That was the last I heard from Lewis for thirty plus years. I glimpsed him a couple times – once at Valley Fair and once at Santa Clara University – but I felt ugly and unprepared to run into an ex so I ducked out of sight. He never called and having taken the initiative in asking him to the Sadie, I wasn’t about to call him again.
This was the rule, not the exception, of how my relationships ended. Upon parting, we invariably promised to stay “good friends” after which we never spoke to each other again. Why was it so impossible to stay friends back then? None of my relationships ended in screaming or hatred – quite the opposite. I rarely if ever instigated the break-up although – looking back – in my passive-aggressive way, I drove more than one to dump me. I was sincere in my desire to stay friends but in those days, there was a stigma against girls calling boys – but maybe that’s just an excuse.

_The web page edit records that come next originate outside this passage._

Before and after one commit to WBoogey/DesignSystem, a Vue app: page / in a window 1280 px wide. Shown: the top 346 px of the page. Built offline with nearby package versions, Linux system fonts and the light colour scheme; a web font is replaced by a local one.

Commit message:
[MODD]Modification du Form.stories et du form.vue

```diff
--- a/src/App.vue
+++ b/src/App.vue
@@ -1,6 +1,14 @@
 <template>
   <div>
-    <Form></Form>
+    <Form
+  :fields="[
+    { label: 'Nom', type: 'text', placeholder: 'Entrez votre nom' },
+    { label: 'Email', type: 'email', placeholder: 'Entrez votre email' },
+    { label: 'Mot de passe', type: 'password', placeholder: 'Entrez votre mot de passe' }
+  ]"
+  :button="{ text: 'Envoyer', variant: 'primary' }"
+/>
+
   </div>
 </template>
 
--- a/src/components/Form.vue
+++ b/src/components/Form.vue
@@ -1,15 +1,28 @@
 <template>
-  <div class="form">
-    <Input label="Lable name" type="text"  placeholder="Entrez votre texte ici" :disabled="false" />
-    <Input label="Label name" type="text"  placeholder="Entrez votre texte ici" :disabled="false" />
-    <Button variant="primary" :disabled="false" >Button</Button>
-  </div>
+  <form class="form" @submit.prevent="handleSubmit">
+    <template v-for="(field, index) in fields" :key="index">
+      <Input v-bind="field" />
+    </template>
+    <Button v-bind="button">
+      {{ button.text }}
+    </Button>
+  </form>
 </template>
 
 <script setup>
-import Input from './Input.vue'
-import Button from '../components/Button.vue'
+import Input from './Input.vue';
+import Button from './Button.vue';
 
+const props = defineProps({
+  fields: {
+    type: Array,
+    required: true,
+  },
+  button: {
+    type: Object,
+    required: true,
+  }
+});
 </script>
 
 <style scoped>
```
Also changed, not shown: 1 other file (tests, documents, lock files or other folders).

The internet – Facebook in particular – was a game-changer. For starters, it’s a lot less threatening to send an email than pick up the telephone. The passage of time helps too – not many wounds remain raw after twenty or thirty years.
In my experience, in any given break-up, one of the people involved wants it more than the other. Even if the dumpee agrees to be friends, there’s a hidden agenda to be more than friends. Twenty or thirty years after the fact, no one expects a relationship to pick up where it left off – hence, it’s possible to form a genuine friendship based on what two people originally had in common. I’ve been lucky that way with several exes, Lewis among them. While I can’t call this phenomenon closure – because these friendships aren’t over, they’re ongoing – they satisfy my need to make sense of what happened all those years ago.